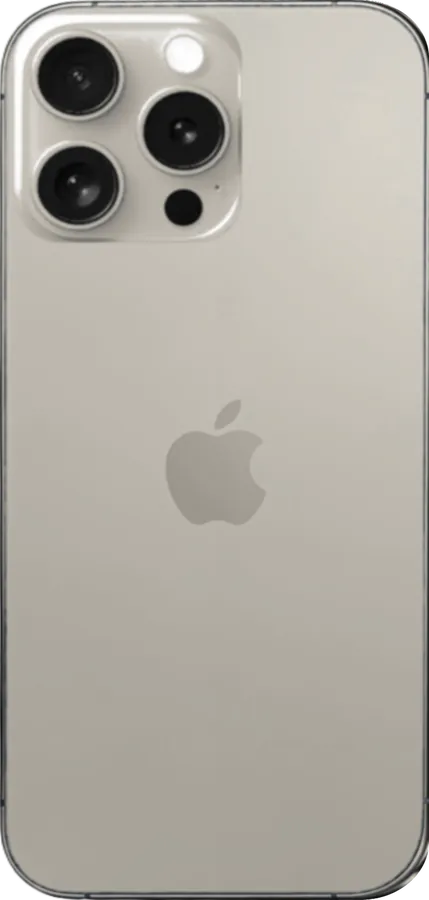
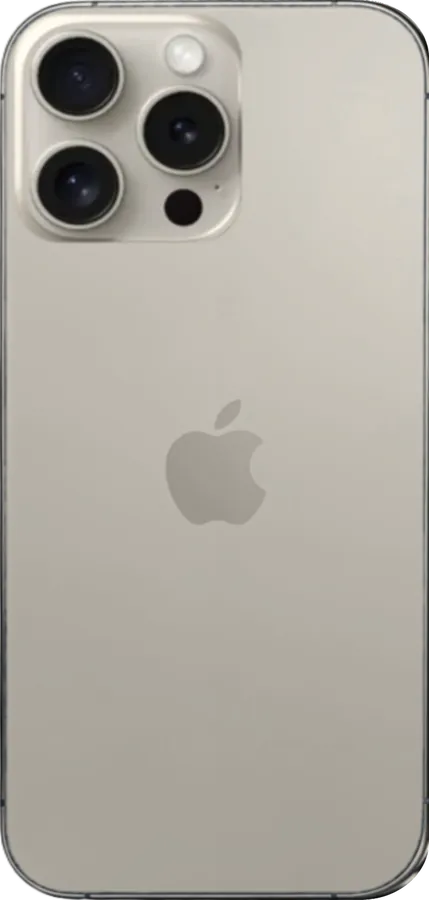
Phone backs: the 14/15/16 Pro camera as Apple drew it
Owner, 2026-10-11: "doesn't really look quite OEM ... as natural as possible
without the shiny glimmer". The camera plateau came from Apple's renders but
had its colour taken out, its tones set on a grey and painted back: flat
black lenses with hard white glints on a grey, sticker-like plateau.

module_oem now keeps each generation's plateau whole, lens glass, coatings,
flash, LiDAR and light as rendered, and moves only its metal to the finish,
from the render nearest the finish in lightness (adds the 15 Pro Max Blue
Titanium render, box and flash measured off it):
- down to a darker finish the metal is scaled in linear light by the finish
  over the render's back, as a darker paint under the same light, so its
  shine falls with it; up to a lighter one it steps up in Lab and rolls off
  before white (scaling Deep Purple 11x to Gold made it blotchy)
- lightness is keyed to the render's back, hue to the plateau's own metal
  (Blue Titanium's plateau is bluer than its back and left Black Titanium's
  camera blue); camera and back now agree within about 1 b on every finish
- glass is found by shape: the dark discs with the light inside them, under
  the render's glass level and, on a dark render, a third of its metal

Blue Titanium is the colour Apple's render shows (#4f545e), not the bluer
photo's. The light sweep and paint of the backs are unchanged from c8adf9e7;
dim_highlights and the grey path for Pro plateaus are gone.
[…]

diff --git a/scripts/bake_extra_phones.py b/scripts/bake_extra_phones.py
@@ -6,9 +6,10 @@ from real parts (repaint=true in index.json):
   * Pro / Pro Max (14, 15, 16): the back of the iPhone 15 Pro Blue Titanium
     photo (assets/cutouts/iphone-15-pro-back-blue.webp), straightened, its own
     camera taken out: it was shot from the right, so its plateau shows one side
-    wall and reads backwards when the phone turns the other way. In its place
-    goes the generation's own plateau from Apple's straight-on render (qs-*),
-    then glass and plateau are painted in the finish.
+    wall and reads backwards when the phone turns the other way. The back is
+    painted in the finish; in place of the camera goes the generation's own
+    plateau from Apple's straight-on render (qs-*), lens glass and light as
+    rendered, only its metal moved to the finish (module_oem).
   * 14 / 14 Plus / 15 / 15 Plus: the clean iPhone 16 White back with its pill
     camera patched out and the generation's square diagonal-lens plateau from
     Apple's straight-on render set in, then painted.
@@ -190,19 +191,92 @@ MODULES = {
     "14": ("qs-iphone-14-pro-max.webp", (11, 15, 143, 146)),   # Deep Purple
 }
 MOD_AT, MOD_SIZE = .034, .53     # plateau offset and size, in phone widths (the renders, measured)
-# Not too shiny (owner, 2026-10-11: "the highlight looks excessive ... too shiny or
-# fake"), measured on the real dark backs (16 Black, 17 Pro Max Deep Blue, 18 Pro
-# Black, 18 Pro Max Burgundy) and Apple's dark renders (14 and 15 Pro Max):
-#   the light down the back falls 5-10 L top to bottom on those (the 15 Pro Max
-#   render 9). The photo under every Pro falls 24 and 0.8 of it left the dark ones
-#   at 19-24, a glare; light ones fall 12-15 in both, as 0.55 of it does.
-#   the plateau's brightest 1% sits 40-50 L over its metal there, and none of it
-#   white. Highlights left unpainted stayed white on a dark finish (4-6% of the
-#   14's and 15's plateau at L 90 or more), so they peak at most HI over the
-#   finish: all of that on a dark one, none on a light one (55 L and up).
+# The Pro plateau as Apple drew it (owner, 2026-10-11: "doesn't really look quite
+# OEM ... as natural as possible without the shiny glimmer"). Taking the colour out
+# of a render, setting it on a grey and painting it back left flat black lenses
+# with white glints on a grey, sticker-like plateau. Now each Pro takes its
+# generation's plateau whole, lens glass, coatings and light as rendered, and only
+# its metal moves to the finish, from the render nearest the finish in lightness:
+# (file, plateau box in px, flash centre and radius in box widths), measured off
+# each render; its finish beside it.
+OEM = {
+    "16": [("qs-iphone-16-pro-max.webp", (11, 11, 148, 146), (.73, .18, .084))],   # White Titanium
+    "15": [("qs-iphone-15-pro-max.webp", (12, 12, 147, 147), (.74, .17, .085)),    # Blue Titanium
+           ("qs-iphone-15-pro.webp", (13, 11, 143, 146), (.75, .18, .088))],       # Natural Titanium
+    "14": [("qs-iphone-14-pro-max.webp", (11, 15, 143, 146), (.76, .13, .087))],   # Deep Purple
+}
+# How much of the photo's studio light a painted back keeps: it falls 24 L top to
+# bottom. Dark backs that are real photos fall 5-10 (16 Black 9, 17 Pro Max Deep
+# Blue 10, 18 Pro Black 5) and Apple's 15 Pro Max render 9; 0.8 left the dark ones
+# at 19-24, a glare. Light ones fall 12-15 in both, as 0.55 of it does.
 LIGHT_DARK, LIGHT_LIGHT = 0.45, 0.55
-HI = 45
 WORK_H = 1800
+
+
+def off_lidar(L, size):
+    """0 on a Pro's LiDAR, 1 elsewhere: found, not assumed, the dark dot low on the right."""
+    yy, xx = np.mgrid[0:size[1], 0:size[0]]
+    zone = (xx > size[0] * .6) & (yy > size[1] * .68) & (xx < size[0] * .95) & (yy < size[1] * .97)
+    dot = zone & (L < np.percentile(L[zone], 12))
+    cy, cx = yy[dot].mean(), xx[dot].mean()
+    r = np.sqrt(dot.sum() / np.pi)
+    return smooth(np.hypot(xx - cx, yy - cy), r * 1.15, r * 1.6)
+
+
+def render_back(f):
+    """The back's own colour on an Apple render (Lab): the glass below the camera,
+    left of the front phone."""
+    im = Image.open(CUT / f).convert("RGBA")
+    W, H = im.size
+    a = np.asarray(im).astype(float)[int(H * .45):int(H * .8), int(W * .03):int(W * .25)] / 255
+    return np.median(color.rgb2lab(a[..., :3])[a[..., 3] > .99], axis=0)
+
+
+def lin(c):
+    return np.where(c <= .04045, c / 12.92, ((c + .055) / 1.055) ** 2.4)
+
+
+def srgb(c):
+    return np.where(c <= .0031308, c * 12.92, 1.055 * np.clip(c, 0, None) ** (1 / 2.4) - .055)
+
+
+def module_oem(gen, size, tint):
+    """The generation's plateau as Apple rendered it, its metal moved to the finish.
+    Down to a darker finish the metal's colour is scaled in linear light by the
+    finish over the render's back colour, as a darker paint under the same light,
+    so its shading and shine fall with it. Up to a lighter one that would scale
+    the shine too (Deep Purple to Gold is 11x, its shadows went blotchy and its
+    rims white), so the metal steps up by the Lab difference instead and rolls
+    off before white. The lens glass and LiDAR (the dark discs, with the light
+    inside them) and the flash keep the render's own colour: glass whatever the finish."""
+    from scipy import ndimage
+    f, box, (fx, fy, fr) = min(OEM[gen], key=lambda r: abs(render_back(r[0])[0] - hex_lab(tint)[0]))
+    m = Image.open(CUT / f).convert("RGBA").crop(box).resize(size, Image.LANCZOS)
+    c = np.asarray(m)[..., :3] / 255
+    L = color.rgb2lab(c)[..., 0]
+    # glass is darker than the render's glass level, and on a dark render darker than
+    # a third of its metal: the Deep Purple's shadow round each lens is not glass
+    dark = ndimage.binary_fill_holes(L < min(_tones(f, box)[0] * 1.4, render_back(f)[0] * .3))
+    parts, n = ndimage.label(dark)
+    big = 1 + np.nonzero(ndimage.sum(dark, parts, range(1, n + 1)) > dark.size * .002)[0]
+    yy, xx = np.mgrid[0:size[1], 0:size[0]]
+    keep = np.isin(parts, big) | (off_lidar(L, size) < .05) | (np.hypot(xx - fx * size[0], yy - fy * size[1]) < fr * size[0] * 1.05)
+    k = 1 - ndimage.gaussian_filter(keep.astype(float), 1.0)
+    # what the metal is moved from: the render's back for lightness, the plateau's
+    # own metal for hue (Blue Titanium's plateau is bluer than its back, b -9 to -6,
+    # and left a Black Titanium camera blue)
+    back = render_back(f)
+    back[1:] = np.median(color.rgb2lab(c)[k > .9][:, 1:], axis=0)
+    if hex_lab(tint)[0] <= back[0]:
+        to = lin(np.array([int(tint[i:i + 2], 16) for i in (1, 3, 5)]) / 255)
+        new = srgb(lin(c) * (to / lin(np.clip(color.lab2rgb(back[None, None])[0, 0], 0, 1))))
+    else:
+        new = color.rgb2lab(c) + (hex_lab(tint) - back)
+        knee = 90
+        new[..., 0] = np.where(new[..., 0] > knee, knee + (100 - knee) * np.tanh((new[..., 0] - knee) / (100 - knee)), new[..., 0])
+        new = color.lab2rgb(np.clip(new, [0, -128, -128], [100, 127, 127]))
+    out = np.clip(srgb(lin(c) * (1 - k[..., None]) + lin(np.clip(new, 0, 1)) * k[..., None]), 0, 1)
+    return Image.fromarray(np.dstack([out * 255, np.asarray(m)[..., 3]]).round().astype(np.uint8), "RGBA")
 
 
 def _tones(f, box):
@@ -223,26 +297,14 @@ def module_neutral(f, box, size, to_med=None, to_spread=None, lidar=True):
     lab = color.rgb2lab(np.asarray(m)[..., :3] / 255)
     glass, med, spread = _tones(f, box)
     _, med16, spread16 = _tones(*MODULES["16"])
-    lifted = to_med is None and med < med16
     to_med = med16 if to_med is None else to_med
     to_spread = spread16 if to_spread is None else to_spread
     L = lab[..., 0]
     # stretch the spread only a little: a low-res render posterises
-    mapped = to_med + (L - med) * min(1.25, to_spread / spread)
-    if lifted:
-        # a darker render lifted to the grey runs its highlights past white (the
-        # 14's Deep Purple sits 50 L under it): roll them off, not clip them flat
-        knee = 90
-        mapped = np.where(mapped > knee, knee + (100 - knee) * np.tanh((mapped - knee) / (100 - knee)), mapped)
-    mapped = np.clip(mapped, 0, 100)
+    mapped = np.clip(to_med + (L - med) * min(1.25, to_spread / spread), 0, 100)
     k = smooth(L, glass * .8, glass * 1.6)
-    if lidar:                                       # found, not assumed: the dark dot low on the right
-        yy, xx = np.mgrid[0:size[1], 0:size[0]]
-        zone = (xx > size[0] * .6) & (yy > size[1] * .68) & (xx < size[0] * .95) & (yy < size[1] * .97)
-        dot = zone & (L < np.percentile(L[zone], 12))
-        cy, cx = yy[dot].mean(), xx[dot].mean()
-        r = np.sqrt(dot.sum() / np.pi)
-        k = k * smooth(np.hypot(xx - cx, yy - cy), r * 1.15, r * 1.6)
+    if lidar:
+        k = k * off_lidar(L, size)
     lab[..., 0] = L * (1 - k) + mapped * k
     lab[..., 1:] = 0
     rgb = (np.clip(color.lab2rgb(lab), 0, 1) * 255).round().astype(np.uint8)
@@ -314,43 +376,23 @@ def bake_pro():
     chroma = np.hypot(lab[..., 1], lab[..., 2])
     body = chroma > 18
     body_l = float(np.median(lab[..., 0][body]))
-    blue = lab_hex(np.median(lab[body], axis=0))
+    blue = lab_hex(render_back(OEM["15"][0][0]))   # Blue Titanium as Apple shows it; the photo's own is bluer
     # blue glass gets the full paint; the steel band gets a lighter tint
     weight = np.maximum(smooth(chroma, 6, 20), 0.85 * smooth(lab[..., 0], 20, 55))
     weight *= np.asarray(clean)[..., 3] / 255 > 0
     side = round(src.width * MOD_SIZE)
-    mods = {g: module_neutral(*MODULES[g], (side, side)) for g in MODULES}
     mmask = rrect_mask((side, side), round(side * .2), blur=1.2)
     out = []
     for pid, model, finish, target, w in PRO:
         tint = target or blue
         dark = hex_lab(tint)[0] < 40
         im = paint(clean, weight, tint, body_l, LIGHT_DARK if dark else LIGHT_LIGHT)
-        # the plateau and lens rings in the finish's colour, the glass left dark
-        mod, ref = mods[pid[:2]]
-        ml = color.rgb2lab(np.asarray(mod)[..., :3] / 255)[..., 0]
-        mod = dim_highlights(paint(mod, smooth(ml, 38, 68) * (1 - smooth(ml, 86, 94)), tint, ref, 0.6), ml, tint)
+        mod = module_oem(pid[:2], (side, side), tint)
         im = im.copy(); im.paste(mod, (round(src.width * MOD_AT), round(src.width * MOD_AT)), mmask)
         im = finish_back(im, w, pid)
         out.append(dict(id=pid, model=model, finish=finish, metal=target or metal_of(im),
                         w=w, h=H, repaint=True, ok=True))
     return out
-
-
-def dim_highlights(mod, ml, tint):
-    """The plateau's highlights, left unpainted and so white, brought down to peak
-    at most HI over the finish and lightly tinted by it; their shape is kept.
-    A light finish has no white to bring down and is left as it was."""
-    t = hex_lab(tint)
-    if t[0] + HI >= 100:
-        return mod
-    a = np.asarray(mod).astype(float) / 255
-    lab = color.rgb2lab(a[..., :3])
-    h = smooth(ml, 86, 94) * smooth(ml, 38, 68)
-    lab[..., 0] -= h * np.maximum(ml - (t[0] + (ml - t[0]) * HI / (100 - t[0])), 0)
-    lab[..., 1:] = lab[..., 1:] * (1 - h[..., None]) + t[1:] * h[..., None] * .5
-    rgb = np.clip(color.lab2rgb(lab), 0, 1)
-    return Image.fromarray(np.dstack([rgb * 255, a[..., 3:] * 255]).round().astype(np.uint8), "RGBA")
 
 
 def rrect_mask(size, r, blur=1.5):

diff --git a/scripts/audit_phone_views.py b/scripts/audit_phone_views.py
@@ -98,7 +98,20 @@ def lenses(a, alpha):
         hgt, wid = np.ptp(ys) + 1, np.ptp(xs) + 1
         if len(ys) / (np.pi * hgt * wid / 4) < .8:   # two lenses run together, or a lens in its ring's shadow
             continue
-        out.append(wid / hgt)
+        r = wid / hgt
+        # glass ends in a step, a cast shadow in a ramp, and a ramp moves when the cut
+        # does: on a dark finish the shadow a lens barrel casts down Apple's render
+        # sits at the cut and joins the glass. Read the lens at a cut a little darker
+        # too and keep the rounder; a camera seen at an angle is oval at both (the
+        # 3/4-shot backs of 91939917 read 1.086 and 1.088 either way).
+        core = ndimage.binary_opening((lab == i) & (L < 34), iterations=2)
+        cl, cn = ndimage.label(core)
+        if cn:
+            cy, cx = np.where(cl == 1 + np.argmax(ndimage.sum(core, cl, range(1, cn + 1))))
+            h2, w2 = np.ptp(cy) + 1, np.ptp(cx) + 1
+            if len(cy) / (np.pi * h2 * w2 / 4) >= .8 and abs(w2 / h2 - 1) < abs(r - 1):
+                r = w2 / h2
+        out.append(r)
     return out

• [Assigned task]: Reproduce the data above word for word from its first line through the line that holds "from the render nearest the finish in lightness (adds", both ends included; skip pictures.

• [Exercise output]:
Phone backs: the 14/15/16 Pro camera as Apple drew it
Owner, 2026-10-11: "doesn't really look quite OEM ... as natural as possible
without the shiny glimmer". The camera plateau came from Apple's renders but
had its colour taken out, its tones set on a grey and painted back: flat
black lenses with hard white glints on a grey, sticker-like plateau.

module_oem now keeps each generation's plateau whole, lens glass, coatings,
flash, LiDAR and light as rendered, and moves only its metal to the finish,
from the render nearest the finish in lightness (adds the 15 Pro Max Blue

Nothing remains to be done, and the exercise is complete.